ABOUT THIS EXERCISE.
From the records below, state how many lines hold the string "flex", without any other text.

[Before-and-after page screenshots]
Start of Block

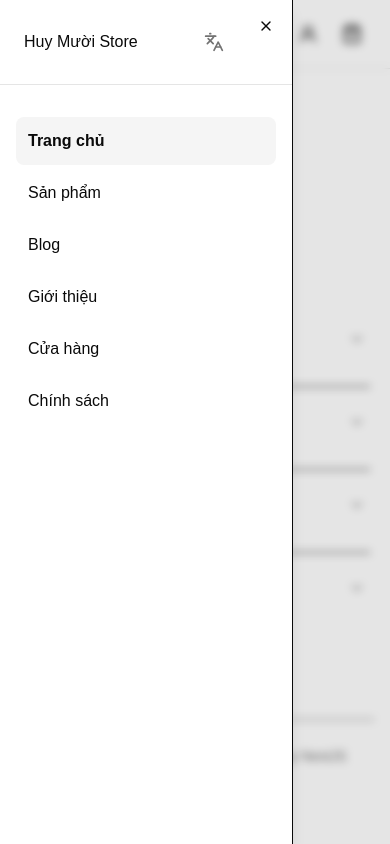
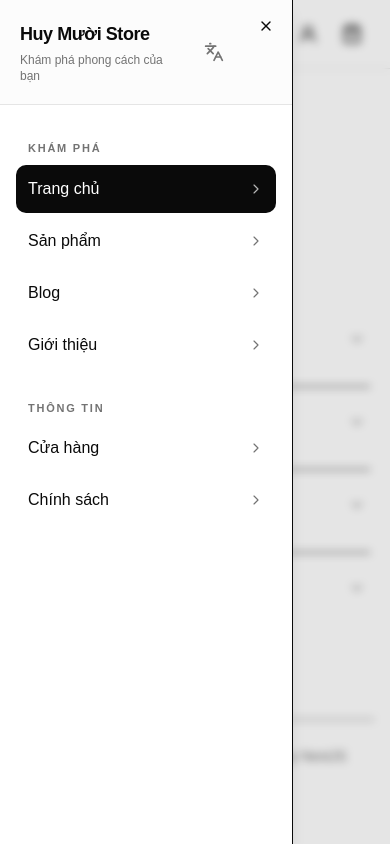
Before and after one commit to GamePieceLabs/FE_HuyMuoiStore, a Next.js app: page / in a window 390 px wide. Both pictures are taken after a click on the button "Mở menu điều hướng". Built offline with nearby package versions, Linux system fonts and the light colour scheme; some icons are missing.

Commit message:
fix responsive mobile nav

```diff
--- a/src/components/shared/header/components/logo.tsx
+++ b/src/components/shared/header/components/logo.tsx
@@ -1,11 +1,10 @@
-
 export function Logo() {
   return (
     <div
       aria-label="HM Store"
-      className="flex items-center gap-3 xl:basis-3/20 xl:shrink-0 xl:grow-0"
+      className="flex min-w-0 items-center gap-3 xl:basis-3/20 xl:shrink-0 xl:grow-0"
     >
-      <span className="text-sm font-semibold tracking-wide sm:text-base">
+      <span className="whitespace-nowrap text-lg font-semibold leading-none tracking-wide sm:text-base md:text-lg lg:text-xl xl:text-2xl">
         Huy Mười Store
       </span>
     </div>
--- a/src/components/shared/header/components/mobile-navigation.tsx
+++ b/src/components/shared/header/components/mobile-navigation.tsx
@@ -1,6 +1,6 @@
 "use client";
 
-import { Menu } from "lucide-react";
+import { ChevronRight, Menu } from "lucide-react";
 import Link from "next/link";
 import { usePathname } from "next/navigation";
 
@@ -38,20 +38,32 @@ export function MobileNavigation() {
         <Menu aria-hidden="true" className="size-5" strokeWidth={1.75} />
       </SheetTrigger>
 
-      <SheetContent className="w-[min(86vw,22rem)] p-0" side="left">
-        <SheetHeader className="border-b border-border px-6 py-5 pr-14">
+      <SheetContent className="w-[min(72vw,18rem)] p-0" side="left">
+        <SheetHeader className="border-b border-border bg-muted/30 px-5 py-5 pr-14">
           <div className="flex items-center justify-between gap-4">
-            <SheetTitle>Huy Mười Store</SheetTitle>
+            <div className="min-w-0">
+              <SheetTitle className="truncate text-lg font-semibold tracking-tight">
+                Huy Mười Store
+              </SheetTitle>
+              <p className="mt-1 text-xs text-muted-foreground">
+                Khám phá phong cách của bạn
+              </p>
+            </div>
             <LanguageSelector />
           </div>
           <SheetDescription className="sr-only">
             Điều hướng chính của cửa hàng
           </SheetDescription>
         </SheetHeader>
-        <div className="px-4 py-4">
+        <div className="flex min-h-0 flex-1 flex-col overflow-y-auto px-4 py-5">
           <nav aria-label="Điều hướng chính">
+            <p className="mb-2 px-3 text-[11px] font-semibold uppercase tracking-[0.16em] text-muted-foreground">
+              Khám phá
+            </p>
             <ul className="flex flex-col gap-1">
-              {navigationItems.map(({ label, href }) => {
+              {navigationItems
+                .filter(({ mobileOnly }) => !mobileOnly)
+                .map(({ label, href }) => {
                   const isActive = isNavigationItemActive(pathname, href);
 
                   return (
@@ -59,12 +71,56 @@ export function MobileNavigation() {
                       <Link
                         aria-current={isActive ? "page" : undefined}
                         className={cn(
-                      "flex min-h-12 items-center rounded-md px-3 text-base font-medium text-foreground transition-colors hover:bg-muted focus-visible:outline-none focus-visible:ring-2 focus-visible:ring-ring",
-                      isActive && "bg-muted font-semibold",
+                          "group flex min-h-12 items-center justify-between rounded-lg px-3 text-base font-medium text-foreground transition-colors hover:bg-muted focus-visible:outline-none focus-visible:ring-2 focus-visible:ring-ring focus-visible:ring-offset-2",
+                          isActive &&
+                            "bg-foreground text-background hover:bg-foreground/90",
                         )}
                         href={href}
                       >
-                    {label}
+                        <span>{label}</span>
+                        <ChevronRight
+                          aria-hidden="true"
+                          className={cn(
+                            "size-4 text-muted-foreground transition-transform group-hover:translate-x-0.5",
+                            isActive && "text-background/70",
+                          )}
+                          strokeWidth={1.75}
+                        />
+                      </Link>
+                    </li>
+                  );
+                })}
+            </ul>
+
+            <p className="mb-2 mt-8 px-3 text-[11px] font-semibold uppercase tracking-[0.16em] text-muted-foreground">
+              Thông tin
+            </p>
+            <ul className="flex flex-col gap-1">
+              {navigationItems
+                .filter(({ mobileOnly }) => mobileOnly)
+                .map(({ label, href }) => {
+                  const isActive = isNavigationItemActive(pathname, href);
+
+                  return (
+                    <li key={href}>
+                      <Link
+                        aria-current={isActive ? "page" : undefined}
+                        className={cn(
+                          "group flex min-h-12 items-center justify-between rounded-lg px-3 text-base font-medium text-foreground transition-colors hover:bg-muted focus-visible:outline-none focus-visible:ring-2 focus-visible:ring-ring focus-visible:ring-offset-2",
+                          isActive &&
+                            "bg-foreground text-background hover:bg-foreground/90",
+                        )}
+                        href={href}
+                      >
+                        <span>{label}</span>
+                        <ChevronRight
+                          aria-hidden="true"
+                          className={cn(
+                            "size-4 text-muted-foreground transition-transform group-hover:translate-x-0.5",
+                            isActive && "text-background/70",
+                          )}
+                          strokeWidth={1.75}
+                        />
                       </Link>
                     </li>
                   );
```
Lines whose indentation alone changed are shown as unchanged.
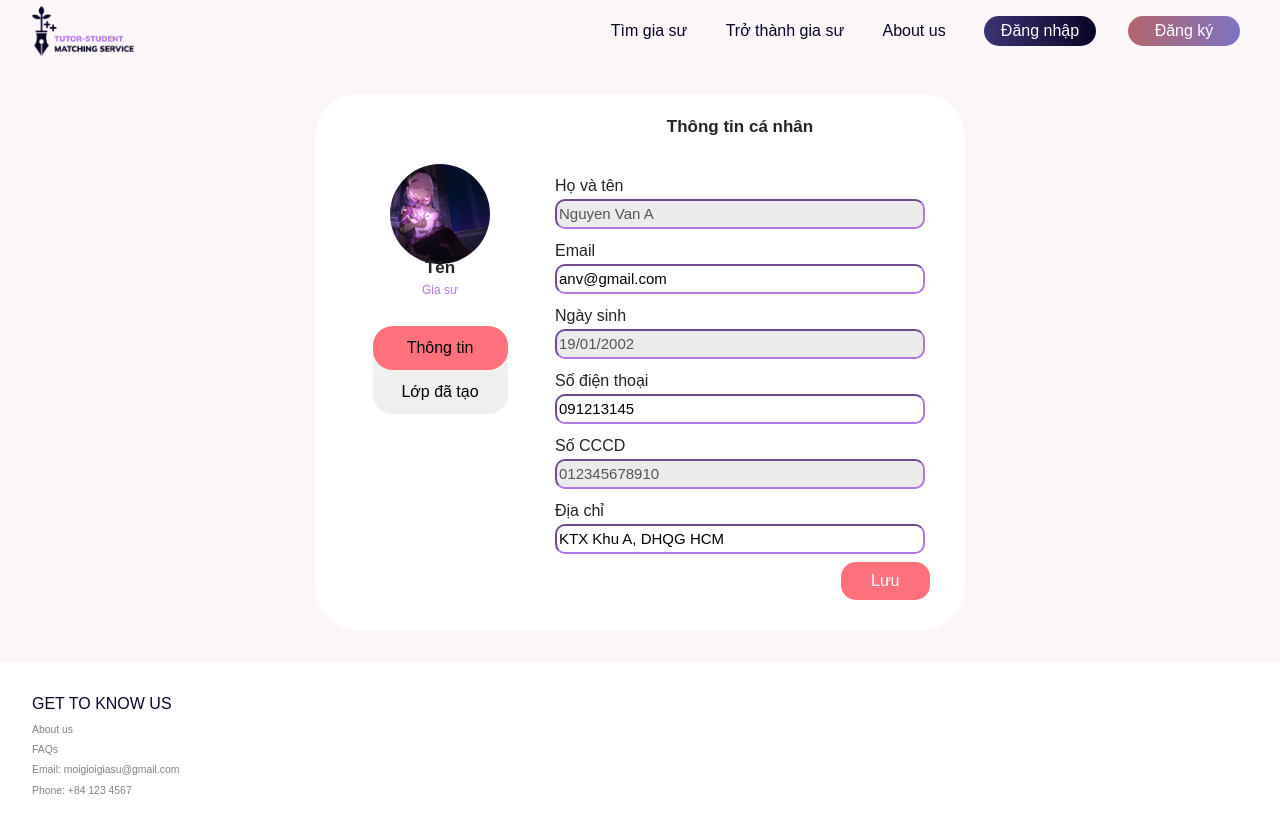
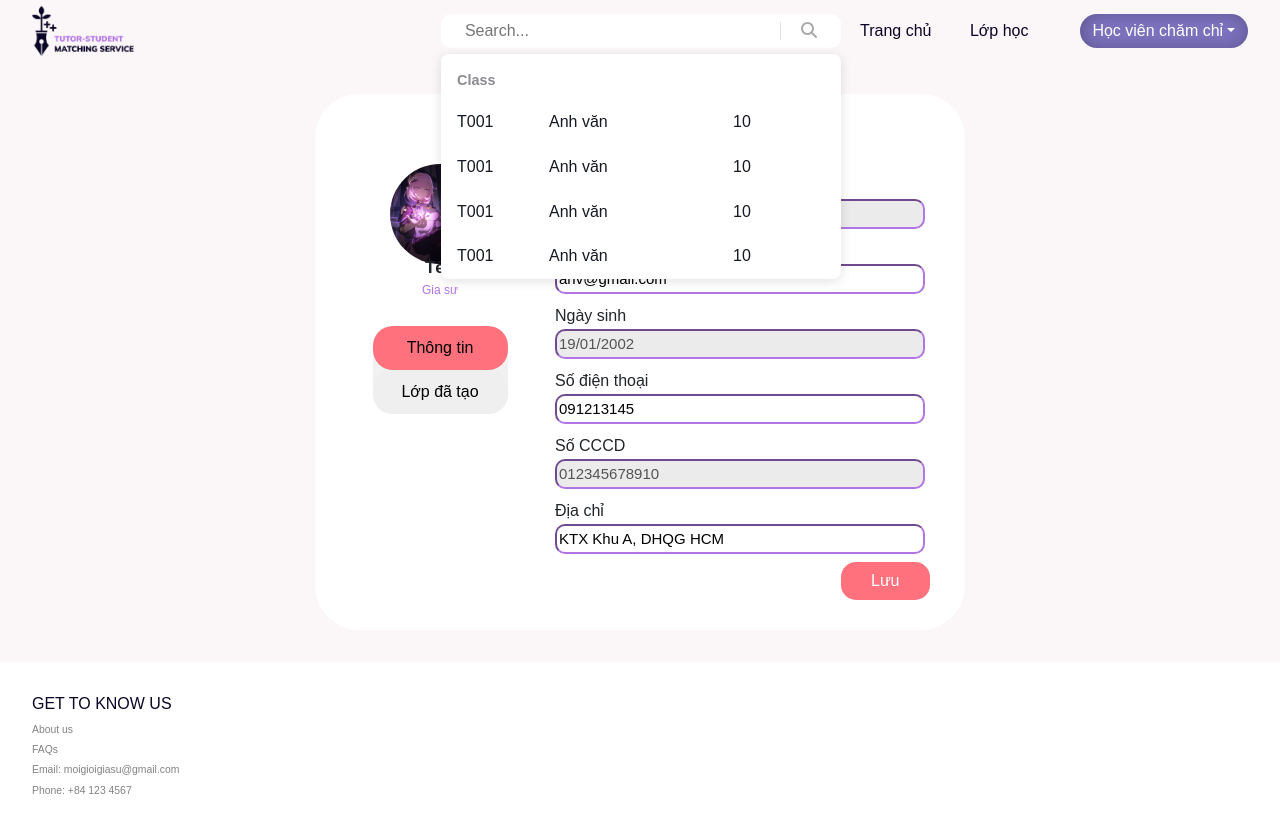
Before and after one commit to thanhhung270502/tutor-student-fe, a React (Create React App) app: page /personal_info in a window 1280 px wide. Shown: the top 832 px of the page. Built offline with nearby package versions, Linux system fonts and the light colour scheme.

Commit message:
Update FE - feature/search

```diff
--- a/package.json
+++ b/package.json
@@ -3,9 +3,15 @@
   "version": "0.1.0",
   "private": true,
   "dependencies": {
+    "@fortawesome/fontawesome-svg-core": "^1.3.0",
+    "@fortawesome/free-brands-svg-icons": "^6.0.0",
+    "@fortawesome/free-regular-svg-icons": "^6.0.0",
+    "@fortawesome/free-solid-svg-icons": "^6.0.0",
+    "@fortawesome/react-fontawesome": "^0.1.17",
     "@testing-library/jest-dom": "^5.16.5",
     "@testing-library/react": "^13.4.0",
     "@testing-library/user-event": "^13.5.0",
+    "@tippyjs/react": "^4.2.6",
     "aos": "^3.0.0-beta.6",
     "bootstrap": "^5.2.2",
     "clsx": "^1.2.1",
--- /dev/null
+++ b/src/components/ClassItem/classitem.scss
@@ -0,0 +1,9 @@
+.class_item_field {
+    padding: 0.65rem 1rem;
+    color: #161823;
+
+    &:hover {
+        cursor: pointer;
+        background: rgba(22, 24, 35, 0.03);
+    }
+}
--- /dev/null
+++ b/src/components/ClassItem/index.js
@@ -0,0 +1,15 @@
+import './classitem.scss'
+
+function ClassItem() {
+    return (
+        <div className="class_item_field">
+            <div className="d-flex">
+                <div className="col-3">T001</div>
+                <div className="col-6">Anh văn</div>
+                <div className="col-3">10</div>
+            </div>
+        </div>
+    )
+}
+
+export default ClassItem;
--- a/src/components/Layout/DefaultLayout/Header/Header.js
+++ b/src/components/Layout/DefaultLayout/Header/Header.js
@@ -4,6 +4,7 @@ import 'bootstrap/dist/js/bootstrap.min.js';
 import { Link } from 'react-router-dom';
 import clsx from 'clsx';
 import style from './Header.module.css';
+import Search from '../Search';
 
 const Guest = () => {
     const guest = ['Tìm gia sư', 'Trở thành gia sư', 'About us'];
@@ -140,6 +141,42 @@ const Student = () => {
     );
 };
 
+const Tutor = () => {
+    const student = ['Trang chủ', 'Lớp học'];
+    const link = ['/', '/classlist'];
+    return (
+        <React.Fragment>
+            {/* Search */}
+            <Search />
+
+            {student.map((v, index) => (
+                <li key={index} className={`nav-item ${clsx(style.headerItem)}`}>
+                    <Link to={link[index]} className={`nav-link ${clsx(style.link)}`}>
+                        {v}
+                    </Link>
+                </li>
+            ))}
+            <li className={`nav-item dropdown ${style.dropdown}`}>
+                <Link className={`nav-link dropdown-toggle ${style.dropdownBtn}`} to="#">
+                    Học viên chăm chỉ
+                </Link>
+                <ul className={`dropdown-menu ${style.dropdownContent}`}>
+                    <li className={`nav-item`}>
+                        <Link className={`nav-link dropdown-item ${clsx(style.dropdownItem)}`} to="#">
+                            Thông tin cá nhân
+                        </Link>
+                    </li>
+                    <li className={`nav-item`}>
+                        <Link className={`nav-link dropdown-item ${clsx(style.dropdownItem)}`} to="#">
+                            Đăng xuất
+                        </Link>
+                    </li>
+                </ul>
+            </li>
+        </React.Fragment>
+    );
+};
+
 function Header() {
     return (
         <nav id="mainNavbar" className={`navbar navbar-light navbar-expand-lg sticky-top ${clsx(style.navbar)}`}>
@@ -156,10 +193,11 @@ function Header() {
             </button>
             <div className={`collapse navbar-collapse ${style.grbut}`} id="navLinks">
                 <ul className={`navbar-nav ms-auto`}>
-                    <Guest />
+                    {/* <Guest /> */}
                     {/* <SystemAdmin /> */}
                     {/* <ProfessionalAdmin /> */}
                     {/* <Student /> */}
+                    <Tutor />
                 </ul>
             </div>
         </nav>
--- /dev/null
+++ b/src/components/Layout/DefaultLayout/Search/index.js
@@ -0,0 +1,78 @@
+import { FontAwesomeIcon } from '@fortawesome/react-fontawesome';
+import { faCircleXmark, faMagnifyingGlass, faSpinner } from '@fortawesome/free-solid-svg-icons';
+import Tippy from '@tippyjs/react';
+import HeadessTippy from '@tippyjs/react/headless';
+import { Wrapper as PopperWrapper } from '~/components/Popper';
+import ClassItem from '~/components/ClassItem/index';
+import './search.scss';
+import { useEffect, useRef, useState } from 'react';
+
+function Search() {
+    const [searchResult, setSearchResult] = useState([]);
+    const [searchValue, setSearchValue] = useState('');
+    const [showResult, setShowResult] = useState(true);
+
+    const inputRef = useRef();
+
+    useEffect(() => {
+        setTimeout(() => {
+            setSearchResult([1, 1, 1, 1]);
+        }, 3000);
+    }, []);
+
+    const handleClear = () => {
+        setSearchValue('');
+        setSearchResult([]);
+        inputRef.current.focus();
+    };
+
+    const handleHideResult = () => {
+        setShowResult(false);
+    };
+
+    return (
+        <HeadessTippy
+            interactive
+            visible={showResult && searchResult.length > 0}
+            render={(attrs) => (
+                <div className="search__result" tabIndex="-1" {...attrs}>
+                    <PopperWrapper>
+                        <div className="search__title">Class</div>
+                        <ClassItem />
+                        <ClassItem />
+                        <ClassItem />
+                        <ClassItem />
+                    </PopperWrapper>
+                </div>
+            )}
+            onClickOutside={handleHideResult}
+        >
+            <div className="search d-flex">
+                {/* <div className="search__field"> */}
+                <input
+                    ref={inputRef}
+                    value={searchValue}
+                    className="border-end"
+                    placeholder="Search..."
+                    spellCheck={false}
+                    onChange={(e) => setSearchValue(e.target.value)}
+                    onFocus={() => setShowResult(true)}
+                />
+                {!!searchValue && (
+                    <button className="search__clear" onClick={handleClear}>
+                        <FontAwesomeIcon icon={faCircleXmark} className="icon__clear" />
+                    </button>
+                )}
+                {/* <button className="search__loading">
+                    <FontAwesomeIcon icon={faSpinner} className="icon__clear" />
+                </button> */}
+                {/* </div> */}
+                <button className="search__btn">
+                    <FontAwesomeIcon icon={faMagnifyingGlass} />
+                </button>
+            </div>
+        </HeadessTippy>
+    );
+}
+
+export default Search;
--- /dev/null
+++ b/src/components/Layout/DefaultLayout/Search/search.scss
@@ -0,0 +1,61 @@
+/* Search */
+.search {
+    margin: auto;
+    background-color: var(--white);
+    border-radius: 10px;
+    width: 400px;
+    position: relative;
+
+    input {
+        margin: 0.5rem 0;
+        padding: 0rem 2rem 0rem 1.5rem;
+        border: none;
+        background-color: transparent;
+        flex-grow: 1;
+
+        &:focus {
+            outline: 0;
+        }
+    }
+
+    input:not(:placeholder-shown) ~ .search__btn {
+        color: rgba(22, 24, 35, 0.75);
+    }
+}
+
+.search__loading,
+.search__clear {
+    border: none;
+    background-color: transparent;
+    position: absolute;
+    right: 15%;
+    top: 50%;
+    transform: translateY(-50%);
+
+    .icon__clear {
+        color: #aaa;
+        padding-right: 0.5rem;
+    }
+}
+
+.search__btn {
+    border: none;
+    background-color: var(--white);
+    border-top-right-radius: 20px;
+    border-bottom-right-radius: 20px;
+    padding-left: 1.25rem;
+    padding-right: 1.5rem;
+    color: #aaa;
+}
+
+.search__result {
+    width: 400px;
+    margin-top: -4px;
+}
+
+.search__title {
+    font-weight: bold;
+    padding: 0.5rem 1rem;
+    color: rgba(22, 24, 35, 0.5);
+    font-size: 0.9rem;
+}
--- /dev/null
+++ b/src/components/Popper/Popper.scss
@@ -0,0 +1,9 @@
+.wrapper {
+    width: 100%;
+    max-height: min((100vh - 96px) - 60px, 734px);
+    min-height: 100px;
+    border-radius: 8px;
+    background: rgb(255, 255, 255);
+    box-shadow: rgb(0 0 0 / 12%) 0px 2px 12px;
+    padding-top: 8px;
+}
--- /dev/null
+++ b/src/components/Popper/Wrapper.js
@@ -0,0 +1,6 @@
+import './Popper.scss';
+function Wrapper({ children }) {
+    return <div className="wrapper">{children}</div>;
+}
+
+export default Wrapper;
--- /dev/null
+++ b/src/components/Popper/index.js
@@ -0,0 +1 @@
+export { default as Wrapper } from './Wrapper'
```
Also changed, not shown: 2 other files (tests, documents, lock files or other folders).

End of Block

ANSWER.
12